#### Assigned task
Reproduce every record exactly as it appears, but not the pictures.

#### Extracted material
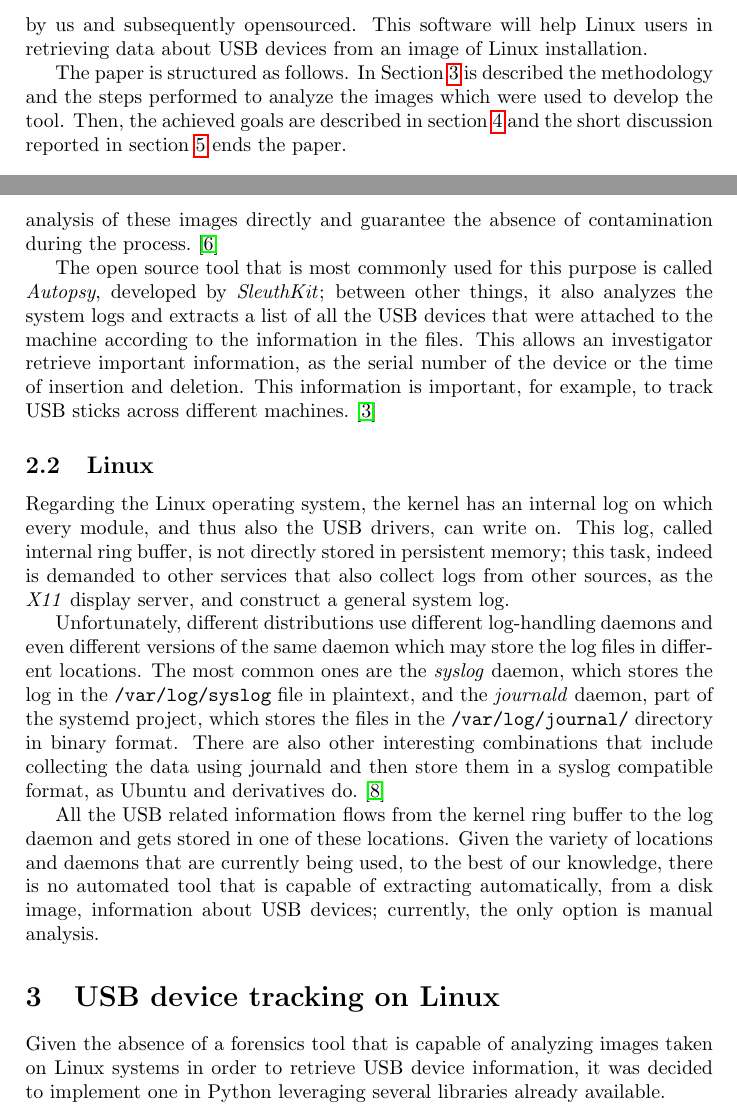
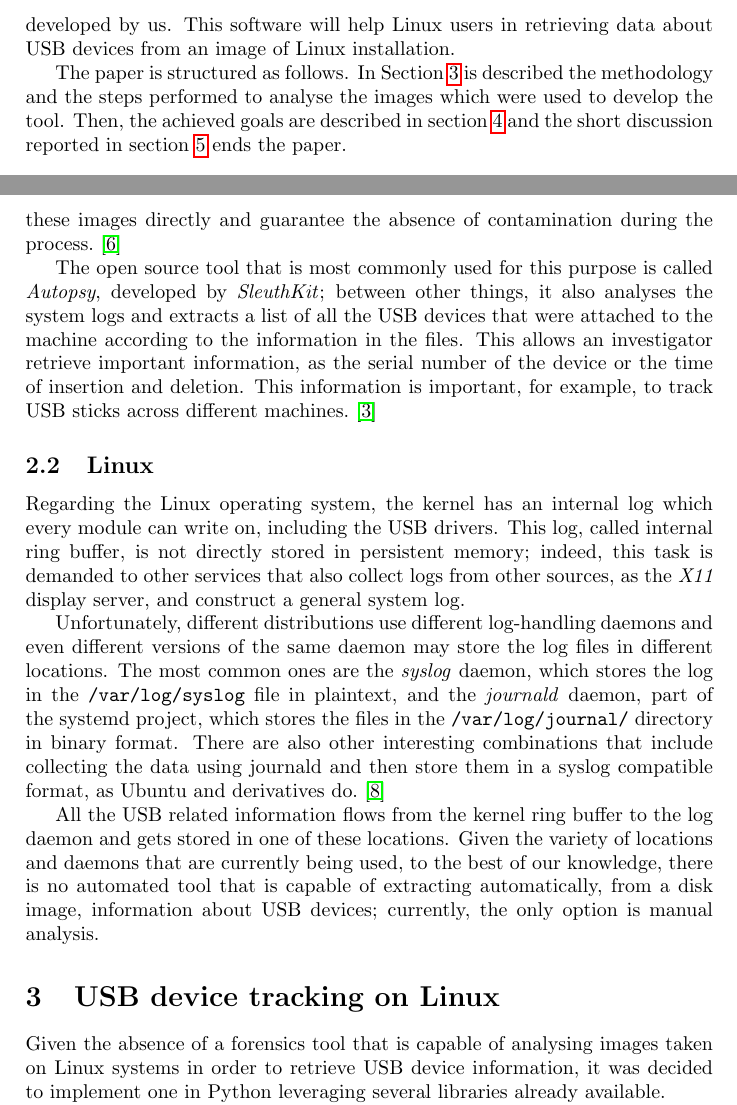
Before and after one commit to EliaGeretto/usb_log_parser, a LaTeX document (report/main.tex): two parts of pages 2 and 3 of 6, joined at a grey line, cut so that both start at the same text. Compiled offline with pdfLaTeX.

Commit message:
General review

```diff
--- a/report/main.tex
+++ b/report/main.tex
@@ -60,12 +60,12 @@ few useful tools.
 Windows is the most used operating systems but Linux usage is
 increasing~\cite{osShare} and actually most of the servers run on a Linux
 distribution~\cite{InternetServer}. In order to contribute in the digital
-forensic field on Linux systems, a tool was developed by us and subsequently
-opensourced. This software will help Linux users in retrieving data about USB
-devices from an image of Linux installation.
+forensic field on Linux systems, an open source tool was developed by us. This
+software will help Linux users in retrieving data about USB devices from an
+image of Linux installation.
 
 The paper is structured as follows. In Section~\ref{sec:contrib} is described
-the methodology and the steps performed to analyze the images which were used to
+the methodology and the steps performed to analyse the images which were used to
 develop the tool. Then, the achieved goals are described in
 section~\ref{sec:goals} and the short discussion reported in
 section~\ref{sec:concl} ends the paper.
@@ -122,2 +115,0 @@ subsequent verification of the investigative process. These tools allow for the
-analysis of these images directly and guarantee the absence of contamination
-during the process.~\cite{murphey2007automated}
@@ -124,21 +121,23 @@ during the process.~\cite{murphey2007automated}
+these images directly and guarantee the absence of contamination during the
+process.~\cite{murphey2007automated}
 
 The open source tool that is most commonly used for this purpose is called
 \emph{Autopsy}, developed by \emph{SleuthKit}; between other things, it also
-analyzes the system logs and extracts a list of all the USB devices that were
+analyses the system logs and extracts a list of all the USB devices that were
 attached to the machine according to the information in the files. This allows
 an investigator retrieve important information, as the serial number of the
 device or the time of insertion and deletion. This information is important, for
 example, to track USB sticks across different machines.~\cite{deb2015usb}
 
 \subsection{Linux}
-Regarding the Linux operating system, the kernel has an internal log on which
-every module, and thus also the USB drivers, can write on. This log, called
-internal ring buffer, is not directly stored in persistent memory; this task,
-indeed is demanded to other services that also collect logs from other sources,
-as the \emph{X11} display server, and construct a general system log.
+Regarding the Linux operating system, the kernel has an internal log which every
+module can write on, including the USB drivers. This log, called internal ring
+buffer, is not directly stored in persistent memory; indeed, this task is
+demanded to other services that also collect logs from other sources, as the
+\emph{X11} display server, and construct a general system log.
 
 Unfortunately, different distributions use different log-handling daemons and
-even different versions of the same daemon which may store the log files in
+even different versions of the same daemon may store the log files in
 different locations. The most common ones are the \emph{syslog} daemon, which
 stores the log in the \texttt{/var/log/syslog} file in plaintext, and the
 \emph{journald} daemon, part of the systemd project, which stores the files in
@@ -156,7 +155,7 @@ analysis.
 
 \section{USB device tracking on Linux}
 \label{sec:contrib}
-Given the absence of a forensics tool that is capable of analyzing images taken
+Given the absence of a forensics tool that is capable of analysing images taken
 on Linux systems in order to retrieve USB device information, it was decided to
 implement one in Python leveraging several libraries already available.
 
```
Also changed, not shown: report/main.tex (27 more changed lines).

#### Response area
Before and after one commit to EliaGeretto/usb_log_parser, a LaTeX document (report/main.tex): two parts of pages 2 and 3 of 6, joined at a grey line, cut so that both start at the same text. Compiled offline with pdfLaTeX.

Commit message:
General review

```diff
--- a/report/main.tex
+++ b/report/main.tex
@@ -60,12 +60,12 @@ few useful tools.
 Windows is the most used operating systems but Linux usage is
 increasing~\cite{osShare} and actually most of the servers run on a Linux
 distribution~\cite{InternetServer}. In order to contribute in the digital
-forensic field on Linux systems, a tool was developed by us and subsequently
-opensourced. This software will help Linux users in retrieving data about USB
-devices from an image of Linux installation.
+forensic field on Linux systems, an open source tool was developed by us. This
+software will help Linux users in retrieving data about USB devices from an
+image of Linux installation.
 
 The paper is structured as follows. In Section~\ref{sec:contrib} is described
-the methodology and the steps performed to analyze the images which were used to
+the methodology and the steps performed to analyse the images which were used to
 develop the tool. Then, the achieved goals are described in
 section~\ref{sec:goals} and the short discussion reported in
 section~\ref{sec:concl} ends the paper.
@@ -122,2 +115,0 @@ subsequent verification of the investigative process. These tools allow for the
-analysis of these images directly and guarantee the absence of contamination
-during the process.~\cite{murphey2007automated}
@@ -124,21 +121,23 @@ during the process.~\cite{murphey2007automated}
+these images directly and guarantee the absence of contamination during the
+process.~\cite{murphey2007automated}
 
 The open source tool that is most commonly used for this purpose is called
 \emph{Autopsy}, developed by \emph{SleuthKit}; between other things, it also
-analyzes the system logs and extracts a list of all the USB devices that were
+analyses the system logs and extracts a list of all the USB devices that were
 attached to the machine according to the information in the files. This allows
 an investigator retrieve important information, as the serial number of the
 device or the time of insertion and deletion. This information is important, for
 example, to track USB sticks across different machines.~\cite{deb2015usb}
 
 \subsection{Linux}
-Regarding the Linux operating system, the kernel has an internal log on which
-every module, and thus also the USB drivers, can write on. This log, called
-internal ring buffer, is not directly stored in persistent memory; this task,
-indeed is demanded to other services that also collect logs from other sources,
-as the \emph{X11} display server, and construct a general system log.
+Regarding the Linux operating system, the kernel has an internal log which every
+module can write on, including the USB drivers. This log, called internal ring
+buffer, is not directly stored in persistent memory; indeed, this task is
+demanded to other services that also collect logs from other sources, as the
+\emph{X11} display server, and construct a general system log.
 
 Unfortunately, different distributions use different log-handling daemons and
-even different versions of the same daemon which may store the log files in
+even different versions of the same daemon may store the log files in
 different locations. The most common ones are the \emph{syslog} daemon, which
 stores the log in the \texttt{/var/log/syslog} file in plaintext, and the
 \emph{journald} daemon, part of the systemd project, which stores the files in
@@ -156,7 +155,7 @@ analysis.
 
 \section{USB device tracking on Linux}
 \label{sec:contrib}
-Given the absence of a forensics tool that is capable of analyzing images taken
+Given the absence of a forensics tool that is capable of analysing images taken
 on Linux systems in order to retrieve USB device information, it was decided to
 implement one in Python leveraging several libraries already available.
 
```
Also changed, not shown: report/main.tex (27 more changed lines).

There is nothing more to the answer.